Sigmund Freud is walking down the street, when he is accosted by a man in great distress who says – “Dr. Freud, I am plagued by horrible neuroses.  My life is unbearable.  If you can take me on as a patient and cure me I’ll be eternally grateful.  I’ll do anything!”  Freud calmly replies, “Please sir, there is no reason to be so melodramatic.  I will be satisfied with my usual fee of fifty krone per hour.”  The man pauses and says “But isn’t that rather expensive?”

Like the prospective patient, Californians would like government to do more, but they really don’t want to pay for it.  Many systems would force us to face up to this and make a choice.  But with initiatives we have a less judgmental form of government.  We can have our cake, eat it, sell bonds to buy more cake and ensure that it uses only local cruelty-free ingredients.  If we get sick of cake, we can mandate that 40% of the meal be in vegetables.  Everyone is happy, without needing to do any of those nasty things politicians sometimes talk about, like raising taxes or expanding offshore drilling.  And if things are still not perfect, we can always blame the legislature.

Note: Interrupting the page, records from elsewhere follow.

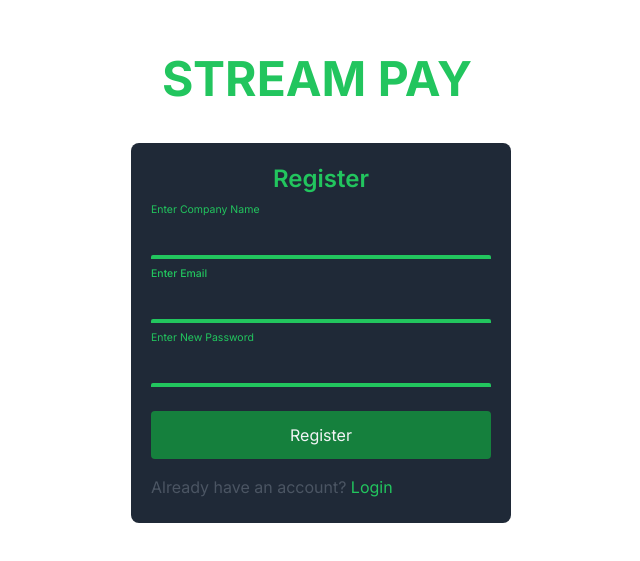
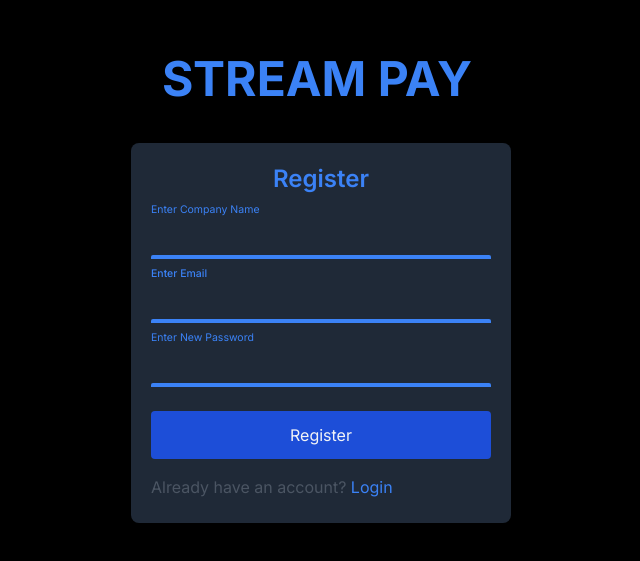
Before and after one commit to Somnathumapathi/Worcse, a Next.js app in the folder streampay/: page /registerPage in a window 1280 px wide. Shown: the part 113-674 px from the top of the page, without its empty margins (323-963 px from the left). Built offline with nearby package versions, Linux system fonts and the light colour scheme; no server answers.

Commit message:
model update, bug fix, ui change

```diff
--- a/streampay/app/registerPage/page.js
+++ b/streampay/app/registerPage/page.js
@@ -12,16 +12,16 @@ const RegisterPage = () => {
   const [email, setEmail] = useState('');
   const [companyName, setCompanyName] = useState('')
   const [password, setPassword] = useState('');
-  const [currentUser, setCurrentUser] = useState(null);
+  // const [currentUser, setCurrentUser] = useState(null);
 
-  useEffect(() => {
-    const unsub = onAuthStateChanged(auth, (user) => {
-      setCurrentUser(user);
-    });
+  // useEffect(() => {
+  //   const unsub = onAuthStateChanged(auth, (user) => {
+  //     setCurrentUser(user);
+  //   });
 
 
-    return () => unsub();
-  }, []);
+  //   return () => unsub();
+  // }, []);
   const handleSignUp = async (e) => {
    if(password.length>=6) {
     e.preventDefault();
@@ -30,12 +30,15 @@ const RegisterPage = () => {
       const cred = await createUserWithEmailAndPassword(auth, email, password);
 
 
-      const newCompany = new Company(cred.user.uid, companyName)
+      const newCompany = new Company(cred.user.uid , companyName, email)
       await addDoc(collection( db , "company"), {
         companyId: newCompany.companyId,
-        companyName: newCompany.companyName
+        companyName: newCompany.companyName,
+        companyEmail: newCompany.companyEmail
       })
+
       console.log('User signed up successfully!');
+      window.location.href = '/'
 
     } catch (error) {
       console.error('Error signing up:', error.message);
@@ -44,15 +47,15 @@ const RegisterPage = () => {
     alert('Password should be atleast 6 characters')
    }
   };
-  useEffect(() => {
-    if (currentUser) {
-      window.location.href = 'homePage';
-    }
-  }, [currentUser]);
+  // useEffect(() => {
+  //   if (currentUser) {
+  //     window.location.href = 'homePage';
+  //   }
+  // }, [currentUser]);
 
     return (
-      <div className="w-full min-h-screen flex justify-center items-center bg-white flex-col">
-        <h1 className="text-5xl font-bold text-green-500 mb-9 display-block uppercase">Stream pay</h1>
+      <div className="w-full min-h-screen flex justify-center items-center bg-black flex-col">
+        <h1 className="text-5xl font-bold text-blue-500 mb-9 display-block uppercase">Stream pay</h1>
 
 
 
@@ -61,7 +64,7 @@ const RegisterPage = () => {
         <div className="absolute inset-1 bg-gray-800 rounded-lg z-10 p-5 relative w-[380px] h-[380px]">
 
           <form onSubmit={handleSignUp}>
-            <h2 className="text-2xl font-semibold text-green-500 text-center mb-6">Register</h2>
+            <h2 className="text-2xl font-semibold text-blue-500 text-center mb-6">Register</h2>
             <div className="relative flex flex-col mb-6">
               <input
                 type="text"
@@ -69,11 +72,11 @@ const RegisterPage = () => {
                 autoFocus
                 value={companyName}
 onChange={(e)=> setCompanyName(e.target.value)}
-                className="relative z-10 border-0 border-b-2 border-green-500 h-10 bg-transparent text-gray-100 outline-none px-2 peer"
+                className="relative z-10 border-0 border-b-2 border-blue-500 h-10 bg-transparent text-gray-100 outline-none px-2 peer"
 
               />
-              <i className="bg-green-500 rounded w-full bottom-0 left-0 absolute h-1 -z-10 transition-transform duration-300 origin-bottom transform peer-focus:h-1 peer-placeholder-shown:h-[0.5px]"></i>
-              <label className="peer-focus:font-medium absolute text-sm duration-300 transform -translate-y-8 scale-75 top-3 left-0 -z-10 origin-[0] peer-focus:left-0 peer-focus:text-green-500 text-green-500 peer-placeholder-shown:scale-100 peer-placeholder-shown:translate-y-0 peer-placeholder-shown:text-gray-500 peer-focus:scale-75 peer-focus:-translate-y-8">Enter Company Name</label>
+              <i className="bg-blue-500 rounded w-full bottom-0 left-0 absolute h-1 -z-10 transition-transform duration-300 origin-bottom transform peer-focus:h-1 peer-placeholder-shown:h-[0.5px]"></i>
+              <label className="peer-focus:font-medium absolute text-sm duration-300 transform -translate-y-8 scale-75 top-3 left-0 -z-10 origin-[0] peer-focus:left-0 peer-focus:text-blue-500 text-blue-500 peer-placeholder-shown:scale-100 peer-placeholder-shown:translate-y-0 peer-placeholder-shown:text-gray-500 peer-focus:scale-75 peer-focus:-translate-y-8">Enter Company Name</label>
             </div>
             <div className="relative flex flex-col mb-6">
               <input
@@ -82,11 +85,11 @@ onChange={(e)=> setCompanyName(e.target.value)}
                 autoFocus
                 value={email}
                 onChange={(e) => setEmail(e.target.value)}
-                className="relative z-10 border-0 border-b-2 border-green-500 h-10 bg-transparent text-gray-100 outline-none px-2 peer"
+                className="relative z-10 border-0 border-b-2 border-blue-500 h-10 bg-transparent text-gray-100 outline-none px-2 peer"
 
               />
-              <i className="bg-green-500 rounded w-full bottom-0 left-0 absolute h-1 -z-10 transition-transform duration-300 origin-bottom transform peer-focus:h-1 peer-placeholder-shown:h-[0.5px]"></i>
-              <label className="peer-focus:font-medium absolute text-sm duration-300 transform -translate-y-8 scale-75 top-3 left-0 -z-10 origin-[0] peer-focus:left-0 peer-focus:text-green-500 text-green-500 peer-placeholder-shown:scale-100 peer-placeholder-shown:translate-y-0 peer-placeholder-shown:text-gray-500 peer-focus:scale-75 peer-focus:-translate-y-8">Enter Email</label>
+              <i className="bg-blue-500 rounded w-full bottom-0 left-0 absolute h-1 -z-10 transition-transform duration-300 origin-bottom transform peer-focus:h-1 peer-placeholder-shown:h-[0.5px]"></i>
+              <label className="peer-focus:font-medium absolute text-sm duration-300 transform -translate-y-8 scale-75 top-3 left-0 -z-10 origin-[0] peer-focus:left-0 peer-focus:text-blue-500 text-blue-500 peer-placeholder-shown:scale-100 peer-placeholder-shown:translate-y-0 peer-placeholder-shown:text-gray-500 peer-focus:scale-75 peer-focus:-translate-y-8">Enter Email</label>
             </div>
 
             <div className="relative flex flex-col mb-6">
@@ -94,17 +97,17 @@ onChange={(e)=> setCompanyName(e.target.value)}
                 type="password"
                 id="Password"
 
-                className="relative z-10 border-0 border-b-2 border-green-500 h-10 bg-transparent text-gray-100 outline-none px-2 peer"
+                className="relative z-10 border-0 border-b-2 border-blue-500 h-10 bg-transparent text-gray-100 outline-none px-2 peer"
                 value={password}
                 onChange={(e) => setPassword(e.target.value)}
               />
-              <i className="bg-green-500 rounded w-full bottom-0 left-0 absolute h-1 -z-10 transition-transform duration-300 origin-bottom transform peer-focus:h-1 peer-placeholder-shown:h-[0.5px]"></i>
-              <label className="peer-focus:font-medium absolute text-sm duration-300 transform -translate-y-8 scale-75 top-3 left-0 -z-10 origin-[0] peer-focus:left-0 peer-focus:text-green-500 text-green-500 peer-placeholder-shown:scale-100 peer-placeholder-shown:translate-y-0 peer-placeholder-shown:text-gray-500 peer-focus:scale-75 peer-focus:-translate-y-8">Enter New Password</label>
+              <i className="bg-blue-500 rounded w-full bottom-0 left-0 absolute h-1 -z-10 transition-transform duration-300 origin-bottom transform peer-focus:h-1 peer-placeholder-shown:h-[0.5px]"></i>
+              <label className="peer-focus:font-medium absolute text-sm duration-300 transform -translate-y-8 scale-75 top-3 left-0 -z-10 origin-[0] peer-focus:left-0 peer-focus:text-blue-500 text-blue-500 peer-placeholder-shown:scale-100 peer-placeholder-shown:translate-y-0 peer-placeholder-shown:text-gray-500 peer-focus:scale-75 peer-focus:-translate-y-8">Enter New Password</label>
             </div>
 
             <button
               type="submit"
-              className="py-3 text-gray-100 bg-green-700 w-full rounded hover:bg-green-500 hover:scale-105 duration-300"
+              className="py-3 text-gray-100 bg-blue-700 w-full rounded hover:bg-blue-500 hover:scale-105 duration-300"
             >
               Register
             </button>
@@ -112,7 +115,7 @@ onChange={(e)=> setCompanyName(e.target.value)}
 
           <p className="mt-4 text-gray-600">
             Already have an account?{' '}
-                <Link href='/' className="text-green-500">Login</Link>
+                <Link href='/' className="text-blue-500">Login</Link>
           </p>
         </div>
 
--- a/streampay/models/company.js
+++ b/streampay/models/company.js
@@ -1,7 +1,8 @@
 class Company {
-    constructor( companyId, companyName ) {
+    constructor( companyId, companyName, companyEmail ) {
         this.companyId = companyId
         this.companyName = companyName
+        this.companyEmail = companyEmail
     }
 }
 export default Company
```
Also changed, not shown: streampay/app/page.js (+11 -11 lines).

Some people think that a constitutional convention will “solve” matters, but why should people vote for such a convention or its proposed revisions when it might lead to taxes going up or services being cut?  If people wanted such things, they could vote for them now.  And if a convention did not lead to change in such matters, then what difference would it make?

You might object that eventually the bondholders will tire of California’s unique system, but we have a few tricks left up our sleeve.  While a state must have prison officers and prisons, it need not have prisoners, who only add to the expense of the system without providing any votes.  If we need more revenue, we can always legalize and tax marijuana or even heroin.  And do students really need textbooks and schools, when all knowledge can be found on Wikipedia, and you can get all the social interaction you need on Facebook?  Besides, another boom is surely just around the corner, in biotechnology, alternative energy, or virtual goods.  Or perhaps we could go back to gold – prices have been rising recently, and we can’t have used it all up the first time around, can we?